Special counsel Robert S. Mueller III concluded that Kremlin-backed operatives interfered in the 2016 election in a “sweeping and systematic” effort that was ultimately aimed at benefiting Trump. In addition to extensive contacts with senior Trump aides, Russians released stolen Democratic Party emails and spread divisive disinformation on social media.
Trump’s willingness to accept foreign help in the 2020 race drew a chorus of criticism by elected officials, legal scholars and historians, who argued that Trump was undermining long-established norms of U.S. politics and in danger of violating federal law.

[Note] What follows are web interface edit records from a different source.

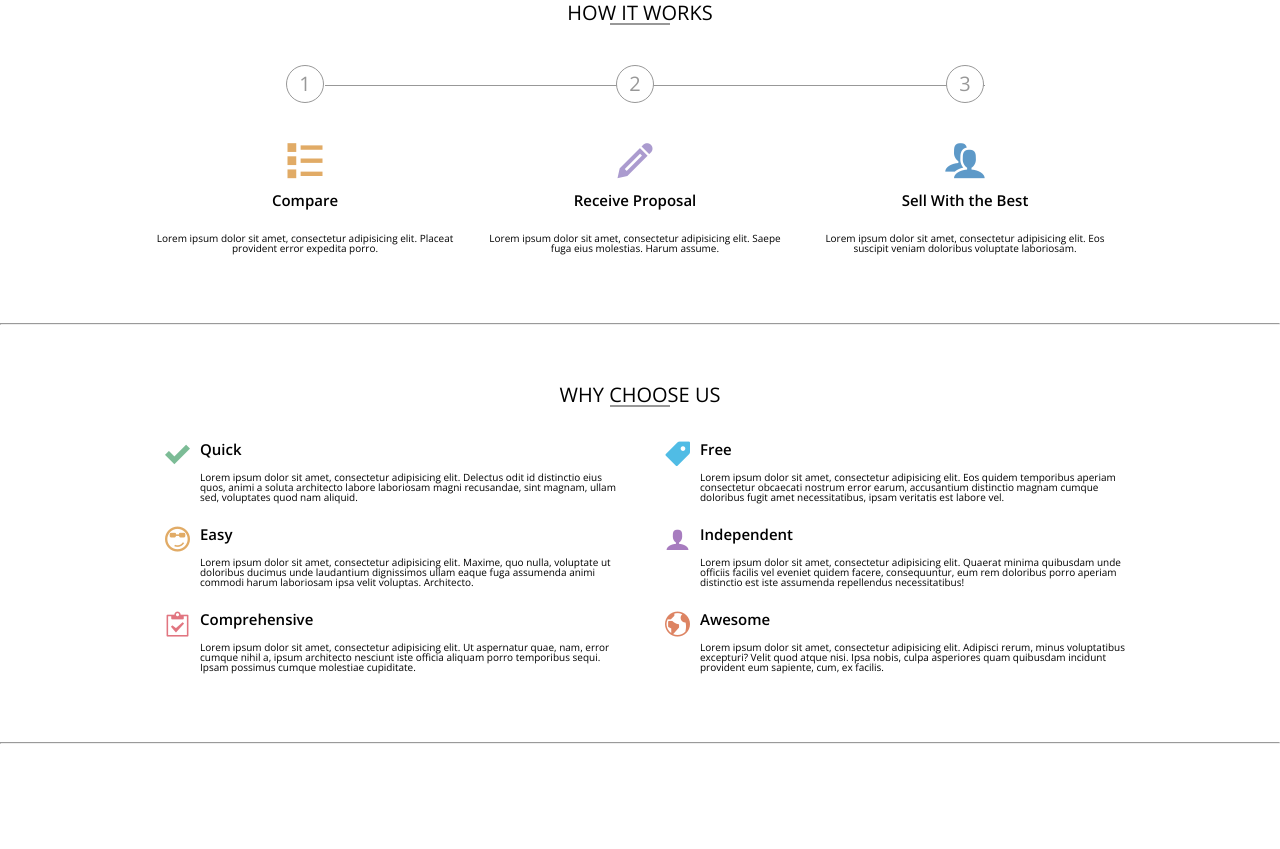
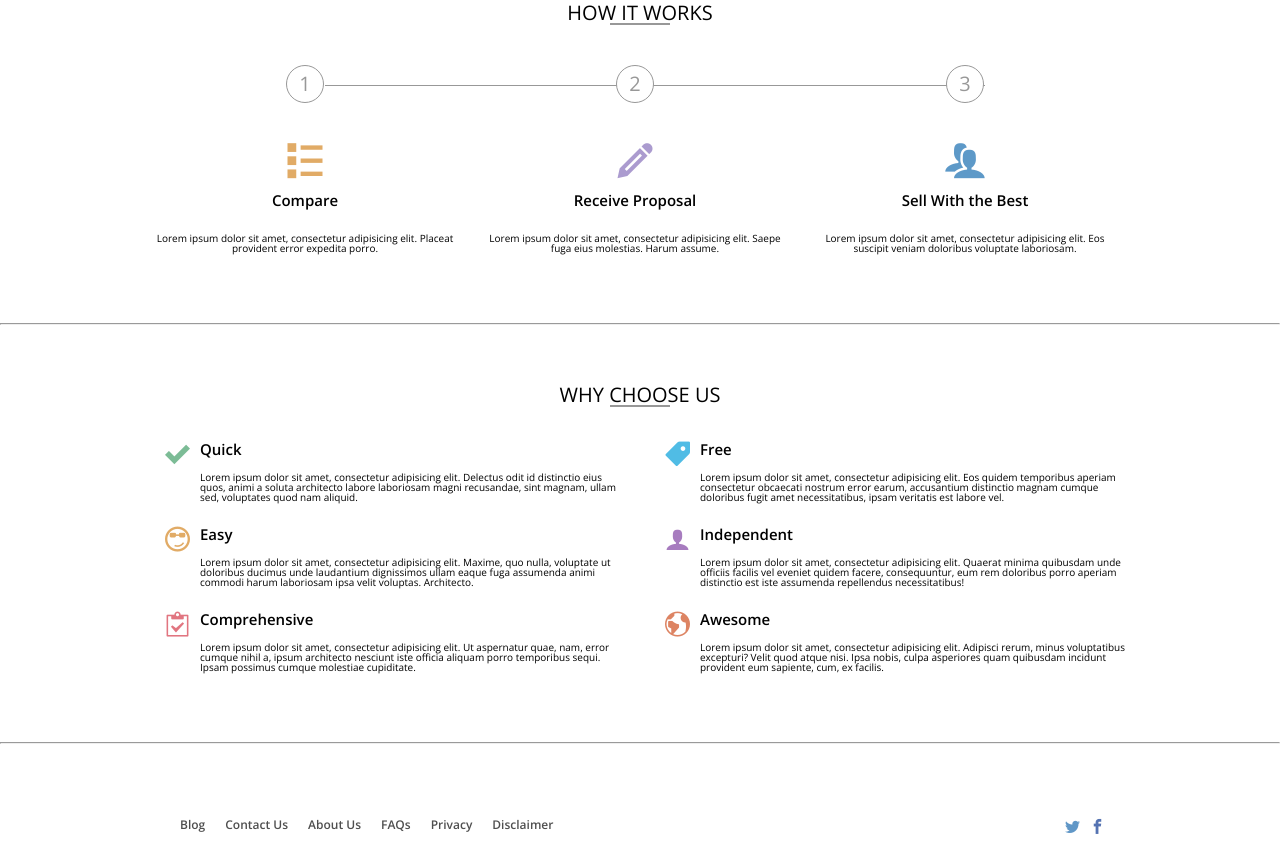
Before and after one commit to bigsword/3-pages-in-3-weeks_answer, a plain HTML site: page index.html in a window 1280 px wide. Shown: the part 340-1189 px from the top of the page. Before the commit the page ends 1144 px from the top, so only its background shows below. Drawn offline with nearby package versions, Linux system fonts and the light colour scheme.

Commit message:
footer menu added.

```diff
--- a/index.html
+++ b/index.html
@@ -138,10 +138,24 @@
             </li>
         </ul>
     </section>
-
     <hr>
-
-    <section>
+    <section class="foot-bar">
+        <div class="left">
+            <ul>
+                <li class="footer"><a href="#">Blog</a></li>
+                <li class="footer"><a href="#">Contact Us</a></li>
+                <li class="footer"><a href="#">About Us</a></li>
+                <li class="footer"><a href="#">FAQs</a></li>
+                <li class="footer"><a href="#">Privacy</a></li>
+                <li class="footer"><a href="#">Disclaimer</a></li>
+            </ul>
+        </div>
+        <div class="right">
+            <ul>
+                <li class="follow-us"><a href="" class="icon icon-twitter"></a></li>
+                <li class="follow-us"><a href="" class="icon icon-facebook"></a></li>
+            </ul>
+        </div>
     </section>
 </body>
 
--- a/sass/style.scss
+++ b/sass/style.scss
@@ -104,6 +104,8 @@
         text-transform: uppercase;
     }
 }
+
+
 
 
 
@@ -216,7 +218,6 @@
     p {
         margin: 1em;
     }
-
 }
 
 .number {
@@ -256,7 +257,6 @@
         position: absolute;
         left: 0;
         margin-left: 1em;
-
     }
 
     .right {
@@ -274,6 +274,49 @@
         margin: 1em 10px;
         text-align: left;
     }
+}
+
+.foot-bar {
+    position: relative;
+    width: 80%;
+    max-width: 100em;
+    margin: 0 auto;
+
+
+    .left {
+        float: left;
+        margin-left: 3em;
+    }
+
+
+    .footer {
+        float: left;
+
+        a {
+            color: $text-color;
+            font-weight: bold;
+            font-size: 1.2em;
+            text-decoration: none;
+        }
+    }
+
+    .right {
+        float: right;
+        margin-right: 3em;
+    }
+
+    li {
+
+        padding: 1.5em 0em;
+        margin: 0 1em;
+    }
+
+    .follow-us {
+        float: left;
+        padding: 1.5em 0em;
+        margin: 0 .5em;
+    }
+    @include clearfix;
 }
 
 .icon-large {
@@ -320,6 +363,18 @@
     color: #DD8463;
 }
 
+.icon-twitter {
+    color: #6097C7;
+    font-size: 1.5em;
+    text-decoration: none;
+}
+
+.icon-facebook {
+    color: #5573B2;
+    font-size: 1.5em;
+    text-decoration: none;
+}
+
 .temp {
     display: none;
     position: absolute;
```
Also changed, not shown: stylesheets/style.css.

“It’s certainly clear, even after the turmoil of the last two years, the president hasn’t learned anything, or if he’s learned something, he’s learned the exact wrong lesson,” said Rep. Adam Schiff (D-Burbank), chair of the House Intelligence Committee. “He’s learned that he can accept foreign help and still escape the law.”
The controversy began Wednesday after Trump told ABC News that he might not tell the FBI if a foreign government offered his campaign derogatory information on a rival.
“It’s not an interference [if] they have information,” he said. “I think I’d take it. If I thought there was something wrong, I’d go maybe to the FBI.”
That set off alarms all day Thursday on Capitol Hill, with Democrats expressing outrage and Republicans distancing themselves from the president’s position. Federal law expressly prohibits foreigners from making gifts to U.S. political campaigns.
Although he refused to admit fault, he initially said his remarks were mischaracterized, a gambit that fell through when ABC released the full transcript of what he said.
On Friday, he sought to amend his comments during a phone-in interview on “Fox & Friends,” the president’s favorite morning show and a reliable destination for softball interviews.
Trump said he doesn’t “think anybody would present me with anything bad because they know how much I love this country.” But he added that if they did, he’d hear them out.
“If I don’t listen, you’re not gonna know,” Trump said. “Now, if I thought anything was incorrect or badly stated, I’d report it to the Attorney General, the FBI. I’d report it to law enforcement, absolutely.”
The caveat didn’t convince his many critics.
Max Bergmann, who directs the Moscow Project at the Center for American Progress, a Washington think tank, said Trump viewed his campaign’s contacts with Russia in 2016 as appropriate and saw no reason to change.
In Trump’s view, “If they didn’t get me then, then what I do in 2020 is going to be no different,” Bergmann said.
In his ABC interview, Trump directly contradicted FBI director Christopher Wray, who testified to Congress last month that campaigns should immediately report contacts with foreigners who want to influence an election. Wray, Trump said, “is wrong.”
Wray has not publicly responded, but former FBI officials described the president’s put-down of the director — and his twice-declared willingness to consider foreign help for his campaign — as troubling.
“If President Trump is willing to entertain a conversation, foreign intel services love that,” said Stephanie Douglas, a former executive assistant director of the FBI national security branch. “It just makes him more vulnerable, and it makes the job of the FBI much harder.”